When a gentle south wind began to blow, they thought they had obtained what they wanted; so they weighed anchor and sailed along the shore of Crete.
When a moderate south wind came up, supposing that they had attained their purpose, they weighed anchor and began sailing along Crete, close inshore.
When a light wind began blowing from the south, the sailors thought they could make it. So they pulled up anchor and sailed along close to shore.
When a gentle southerly breeze came up, they weighed anchor, thinking it would be smooth sailing.
And when the south wind came softly, being of the opinion that their purpose might be effected, they let the ship go and went sailing down the side of Crete, very near to the land.
When a moderate south wind began to blow, they thought they could achieve their purpose; so they weighed anchor and began to sail past Crete, close to the shore.
When the south wind blew softly, supposing that they had obtained their desire, putting out to sea, they sailed close by Crete.
|NET © [draft] ITL|
|NET © Notes||

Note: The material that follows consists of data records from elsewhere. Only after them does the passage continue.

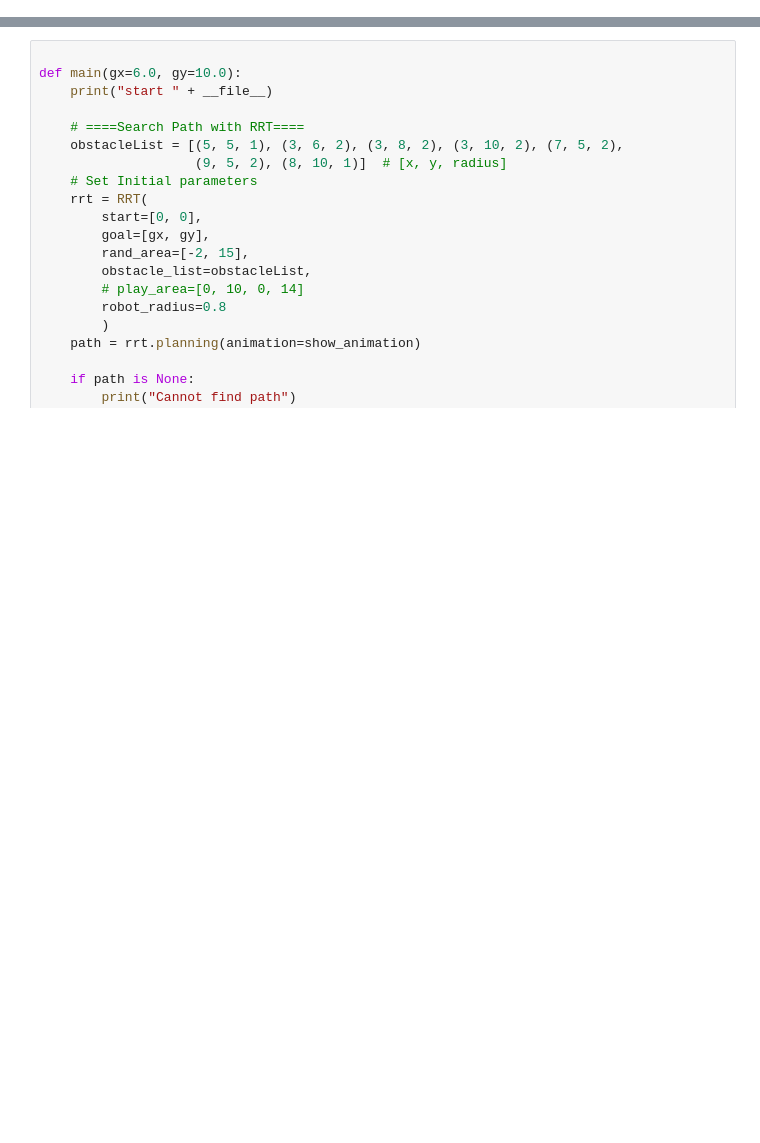
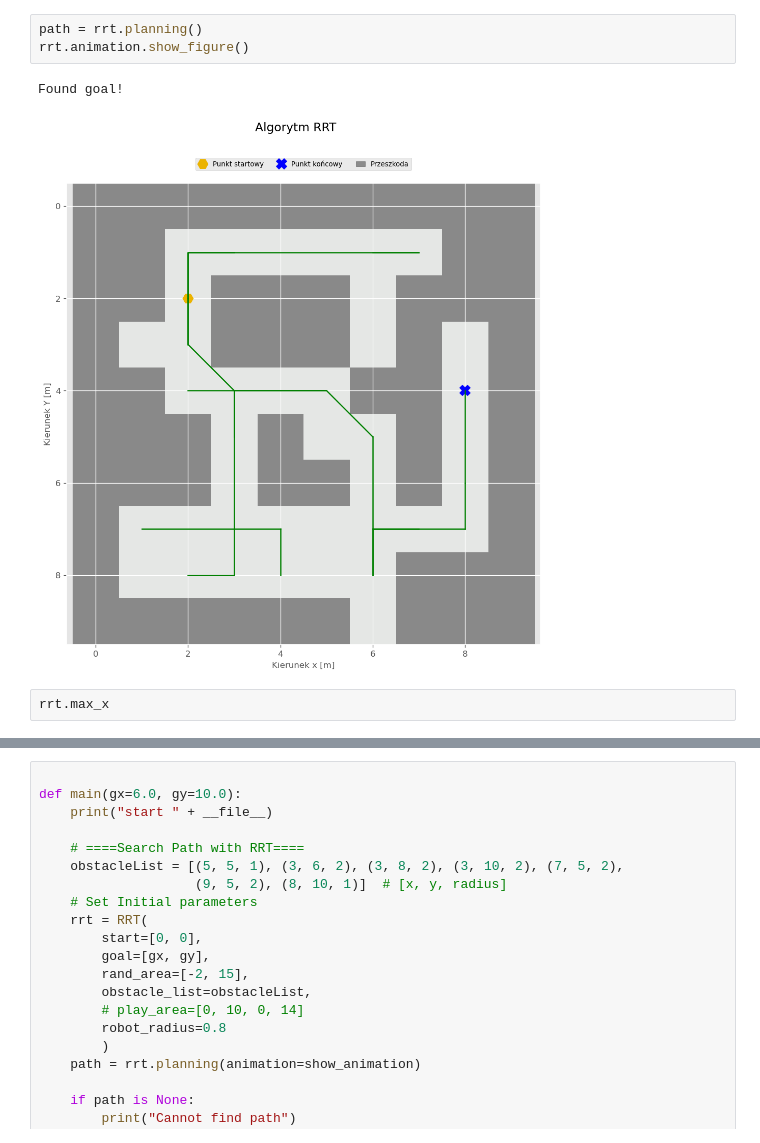
Before and after one commit to kafrankowska/Rover_Path_Planning, a Jupyter notebook: notebooks/RRT.ipynb, the cells around one changed output, grey strips where cells are left out. Cells and saved outputs as stored; diff of their text form; blank space fills up the shorter version.

```diff
--- a/notebooks/RRT.ipynb
+++ b/notebooks/RRT.ipynb
@@ -1,3 +325,11 @@
+# %%
+path = rrt.planning()
+rrt.animation.show_figure()
+# %% [output]
+Found goal!
+[figure, added]
+# %%
+rrt.max_x
 # %%
 import math
 import random
```
Also changed, not shown: parts of 3 cells of this notebook, 2 other files.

1 tn Grk “thinking.” The participle δόξαντες (doxante") has been translated as a finite verb due to requirements of contemporary English style.
2 tn Or “accomplish.” L&N 68.29, for κρατέω, has “to be able to complete or finish, presumably despite difficulties – ‘to accomplish, to do successfully, to carry out.’ …‘thinking that they could carry out their purpose’ Ac 27:13.”
3 tn Or “departed.”
4 tn L&N 54.8, “παραλέγομαι: (a technical, nautical term) to sail along beside some object – ‘to sail along the coast, to sail along the shore.’…‘they sailed along the coast of Crete’ Ac 27:13.” With the addition of the adverb ἆσσον (asson) this becomes “sailed close along the coast of Crete.”